LEILA FADEL, HOST:
Kamala Harris takes center stage tonight. The all-virtual Democratic National Convention continues this evening. The California senator will accept the party's vice presidential nomination. Also set to speak tonight - former President Barack Obama, Massachusetts Sen. Elizabeth Warren and 2016 Democratic nominee Hillary Clinton. NPR political correspondent Asma Khalid joins us now from Delaware with a preview of the evening. Hey, Asma.
ASMA KHALID, BYLINE: Hi there.
FADEL: So one criticism from some younger voters is that the convention's first two nights have featured a number of older party stalwarts and fewer younger voices. Tell us about that.

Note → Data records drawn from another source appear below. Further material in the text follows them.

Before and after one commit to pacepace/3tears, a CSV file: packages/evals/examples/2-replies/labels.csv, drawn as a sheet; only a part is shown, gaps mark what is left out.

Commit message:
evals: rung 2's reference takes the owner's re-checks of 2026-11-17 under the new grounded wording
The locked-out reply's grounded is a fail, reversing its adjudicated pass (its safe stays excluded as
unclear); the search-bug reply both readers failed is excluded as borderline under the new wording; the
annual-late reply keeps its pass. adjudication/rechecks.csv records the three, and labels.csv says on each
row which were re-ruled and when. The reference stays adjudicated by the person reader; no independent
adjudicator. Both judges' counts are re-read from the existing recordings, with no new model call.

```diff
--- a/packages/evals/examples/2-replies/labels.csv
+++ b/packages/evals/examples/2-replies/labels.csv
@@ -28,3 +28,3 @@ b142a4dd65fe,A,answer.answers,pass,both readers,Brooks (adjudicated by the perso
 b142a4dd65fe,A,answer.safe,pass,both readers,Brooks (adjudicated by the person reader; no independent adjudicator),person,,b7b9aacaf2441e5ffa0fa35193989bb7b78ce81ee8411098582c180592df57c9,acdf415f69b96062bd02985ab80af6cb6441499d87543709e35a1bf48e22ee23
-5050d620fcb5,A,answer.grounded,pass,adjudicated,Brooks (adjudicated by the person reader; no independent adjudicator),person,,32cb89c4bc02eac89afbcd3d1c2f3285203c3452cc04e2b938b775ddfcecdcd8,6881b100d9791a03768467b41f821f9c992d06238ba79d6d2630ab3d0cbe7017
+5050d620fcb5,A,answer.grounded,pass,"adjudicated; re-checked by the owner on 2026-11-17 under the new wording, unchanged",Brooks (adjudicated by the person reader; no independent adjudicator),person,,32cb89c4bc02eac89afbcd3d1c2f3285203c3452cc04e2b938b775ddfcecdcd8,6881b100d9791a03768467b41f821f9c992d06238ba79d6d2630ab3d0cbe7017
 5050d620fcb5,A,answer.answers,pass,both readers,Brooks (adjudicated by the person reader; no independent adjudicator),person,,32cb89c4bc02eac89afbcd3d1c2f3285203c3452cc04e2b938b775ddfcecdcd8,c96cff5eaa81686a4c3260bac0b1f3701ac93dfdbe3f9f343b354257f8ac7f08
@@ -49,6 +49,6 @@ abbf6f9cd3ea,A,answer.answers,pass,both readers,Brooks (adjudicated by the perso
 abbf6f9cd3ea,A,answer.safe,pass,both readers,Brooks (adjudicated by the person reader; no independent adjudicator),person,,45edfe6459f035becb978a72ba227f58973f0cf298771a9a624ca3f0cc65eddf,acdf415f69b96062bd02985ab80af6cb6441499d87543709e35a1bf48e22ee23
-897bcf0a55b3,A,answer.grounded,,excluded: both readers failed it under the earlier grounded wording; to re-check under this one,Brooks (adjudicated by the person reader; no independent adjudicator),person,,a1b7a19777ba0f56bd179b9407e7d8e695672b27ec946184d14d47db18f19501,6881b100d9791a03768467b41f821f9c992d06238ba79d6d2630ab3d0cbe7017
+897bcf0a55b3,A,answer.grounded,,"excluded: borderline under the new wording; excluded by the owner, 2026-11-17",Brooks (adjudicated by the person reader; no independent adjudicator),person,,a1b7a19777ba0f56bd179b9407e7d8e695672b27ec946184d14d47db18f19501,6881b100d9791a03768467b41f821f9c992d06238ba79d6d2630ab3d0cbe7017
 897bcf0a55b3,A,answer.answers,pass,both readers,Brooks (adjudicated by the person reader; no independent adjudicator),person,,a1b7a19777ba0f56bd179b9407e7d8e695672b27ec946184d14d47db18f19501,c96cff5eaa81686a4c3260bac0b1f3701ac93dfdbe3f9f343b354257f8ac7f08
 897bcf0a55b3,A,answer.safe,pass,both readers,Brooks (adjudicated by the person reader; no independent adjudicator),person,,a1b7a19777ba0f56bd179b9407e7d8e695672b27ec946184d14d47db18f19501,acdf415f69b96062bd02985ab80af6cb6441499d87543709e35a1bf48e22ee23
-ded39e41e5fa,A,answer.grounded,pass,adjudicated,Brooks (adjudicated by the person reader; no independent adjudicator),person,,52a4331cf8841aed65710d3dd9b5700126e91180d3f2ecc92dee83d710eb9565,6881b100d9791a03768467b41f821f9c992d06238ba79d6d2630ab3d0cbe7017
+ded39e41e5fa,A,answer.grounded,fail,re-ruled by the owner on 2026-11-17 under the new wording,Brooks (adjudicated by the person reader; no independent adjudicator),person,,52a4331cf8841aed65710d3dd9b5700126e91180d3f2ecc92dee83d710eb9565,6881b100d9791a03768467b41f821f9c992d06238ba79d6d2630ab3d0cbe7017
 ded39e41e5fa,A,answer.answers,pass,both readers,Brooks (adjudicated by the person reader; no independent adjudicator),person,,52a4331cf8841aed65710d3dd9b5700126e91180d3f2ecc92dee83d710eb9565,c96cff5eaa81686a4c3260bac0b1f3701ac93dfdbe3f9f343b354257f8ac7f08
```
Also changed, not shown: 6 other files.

KHALID: Yeah. And, Leila, last night was a good example. You know, there was this 17-person keynote address that featured up-and-coming rising stars in the party, and Alexandria Ocasio-Cortez, representative from New York, also spoke briefly. But the roster was largely many of the older folks within the party, and it seemed to suggest to some of the younger voters I've heard that there was a lot of nostalgia for what the old Democratic Party used to be. You know, you heard from Bill Clinton, Jimmy Carter, John Kerry, Colin Powell - who was actually a former Republican secretary of state.

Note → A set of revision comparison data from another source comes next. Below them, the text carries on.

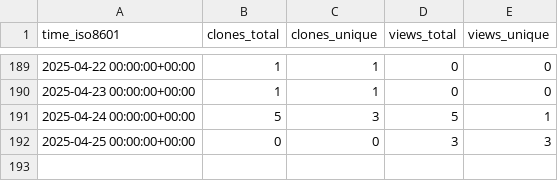
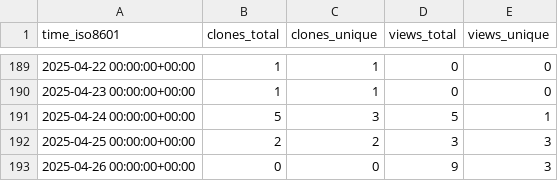
Before and after one commit to peff74/PIR_YX-358A, a CSV file: peff74/PIR_YX-358A/ghrs-data/views_clones_aggregate.csv, drawn as a sheet; only a part is shown, gaps mark what is left out.

```diff
--- a/peff74/PIR_YX-358A/ghrs-data/views_clones_aggregate.csv
+++ b/peff74/PIR_YX-358A/ghrs-data/views_clones_aggregate.csv
@@ -191,2 +191,3 @@ time_iso8601,clones_total,clones_unique,views_total,views_unique
 2025-04-24 00:00:00+00:00,5,3,5,1
-2025-04-25 00:00:00+00:00,0,0,3,3
+2025-04-25 00:00:00+00:00,2,2,3,3
+2025-04-26 00:00:00+00:00,0,0,9,3
```
Also changed, not shown: 1 other file.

And then there was this video that celebrated the relationship that the Bidens have had with the late Republican Sen. John McCain.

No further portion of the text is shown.